RECORDS FOR PROCESSING Start Marker

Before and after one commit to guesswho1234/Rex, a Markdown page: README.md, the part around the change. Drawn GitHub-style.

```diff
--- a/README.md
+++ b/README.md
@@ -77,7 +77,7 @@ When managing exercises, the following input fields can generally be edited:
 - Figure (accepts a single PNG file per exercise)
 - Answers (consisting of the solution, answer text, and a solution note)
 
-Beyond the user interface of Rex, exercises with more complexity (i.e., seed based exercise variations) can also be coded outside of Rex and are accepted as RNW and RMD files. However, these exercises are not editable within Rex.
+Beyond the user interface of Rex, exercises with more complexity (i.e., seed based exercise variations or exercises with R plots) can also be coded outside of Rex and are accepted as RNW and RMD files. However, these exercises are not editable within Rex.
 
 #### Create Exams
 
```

RECORDS FOR PROCESSING End Marker
RECORDS FOR PROCESSING Start Marker

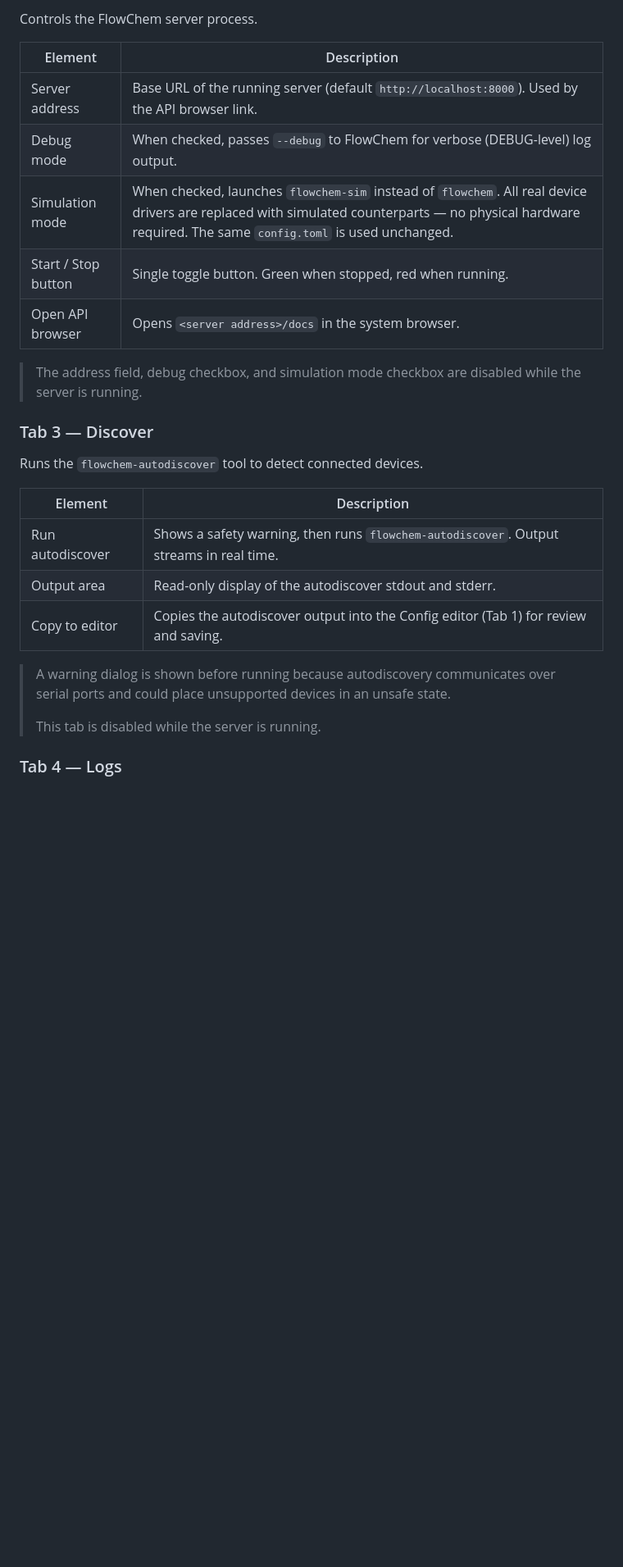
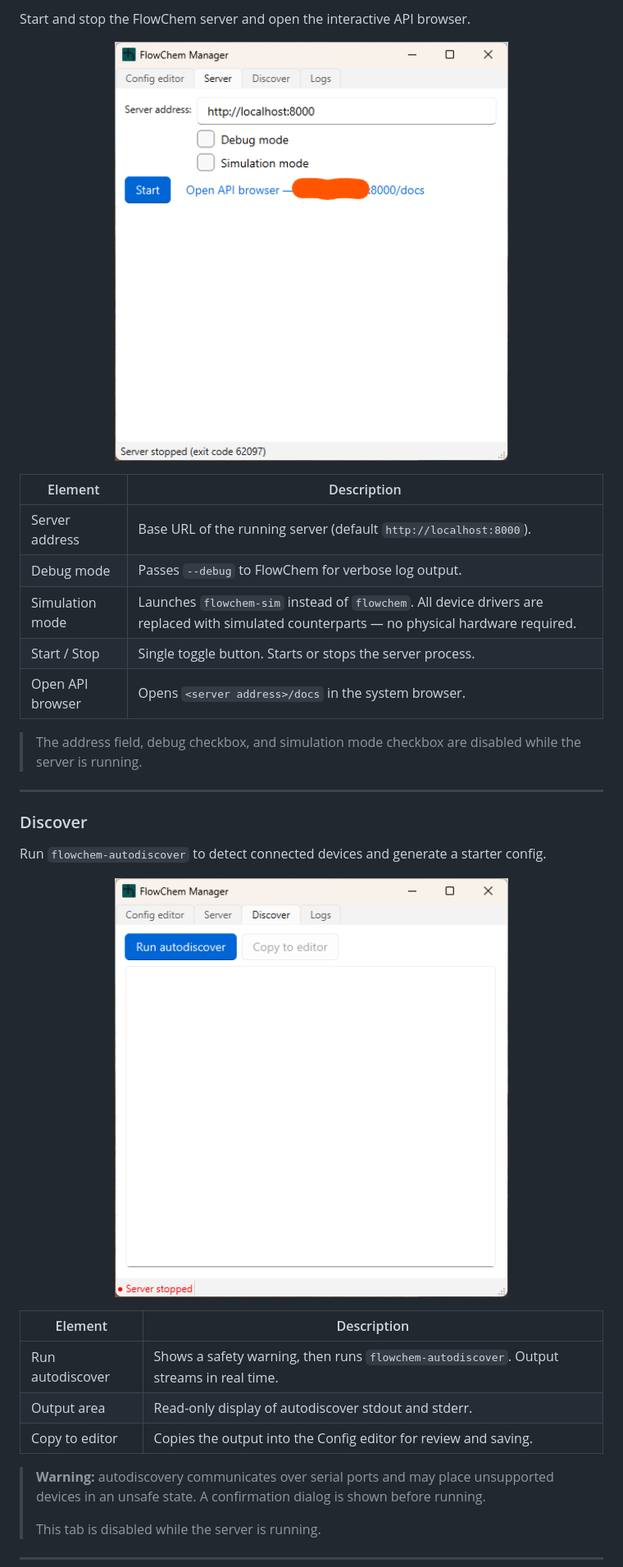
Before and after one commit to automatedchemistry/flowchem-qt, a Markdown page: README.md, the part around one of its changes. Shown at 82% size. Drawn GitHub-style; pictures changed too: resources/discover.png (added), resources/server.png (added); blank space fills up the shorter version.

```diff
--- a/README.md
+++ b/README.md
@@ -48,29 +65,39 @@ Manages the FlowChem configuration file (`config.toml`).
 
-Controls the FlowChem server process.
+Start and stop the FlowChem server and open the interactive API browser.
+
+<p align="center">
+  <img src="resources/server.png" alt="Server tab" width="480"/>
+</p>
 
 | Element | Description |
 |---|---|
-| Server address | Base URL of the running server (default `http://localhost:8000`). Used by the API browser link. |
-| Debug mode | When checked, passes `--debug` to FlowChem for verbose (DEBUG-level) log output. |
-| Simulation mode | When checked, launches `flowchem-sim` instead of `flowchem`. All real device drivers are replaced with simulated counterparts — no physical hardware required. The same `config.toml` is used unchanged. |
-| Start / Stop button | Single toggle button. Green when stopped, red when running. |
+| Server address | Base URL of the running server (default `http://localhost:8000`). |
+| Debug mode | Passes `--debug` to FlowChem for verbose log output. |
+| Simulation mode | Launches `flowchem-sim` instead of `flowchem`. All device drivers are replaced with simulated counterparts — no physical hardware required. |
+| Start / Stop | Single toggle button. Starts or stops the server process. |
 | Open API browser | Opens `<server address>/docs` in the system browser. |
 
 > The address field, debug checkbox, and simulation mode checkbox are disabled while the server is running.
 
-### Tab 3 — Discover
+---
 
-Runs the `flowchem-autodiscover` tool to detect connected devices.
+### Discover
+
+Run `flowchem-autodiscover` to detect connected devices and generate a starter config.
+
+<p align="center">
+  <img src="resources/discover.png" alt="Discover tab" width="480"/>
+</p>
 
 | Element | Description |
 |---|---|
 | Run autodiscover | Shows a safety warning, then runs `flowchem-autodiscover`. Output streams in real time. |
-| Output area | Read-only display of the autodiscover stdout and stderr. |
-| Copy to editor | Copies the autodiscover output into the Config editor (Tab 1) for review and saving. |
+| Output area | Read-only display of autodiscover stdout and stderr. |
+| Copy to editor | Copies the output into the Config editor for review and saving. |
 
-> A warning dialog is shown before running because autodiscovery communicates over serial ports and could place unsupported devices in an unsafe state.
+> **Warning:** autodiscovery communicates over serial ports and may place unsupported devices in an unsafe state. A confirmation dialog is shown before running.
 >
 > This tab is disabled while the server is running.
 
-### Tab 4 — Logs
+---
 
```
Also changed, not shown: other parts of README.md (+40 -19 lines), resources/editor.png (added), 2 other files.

RECORDS FOR PROCESSING End Marker

§ WORK REQUEST
Copy out each line of the records where the word "coded" appears.

§ ANSWER TO THE EXERCISE
-Beyond the user interface of Rex, exercises with more complexity (i.e., seed based exercise variations) can also be coded outside of Rex and are accepted as RNW and RMD files. However, these exercises are not editable within Rex.
+Beyond the user interface of Rex, exercises with more complexity (i.e., seed based exercise variations or exercises with R plots) can also be coded outside of Rex and are accepted as RNW and RMD files. However, these exercises are not editable within Rex.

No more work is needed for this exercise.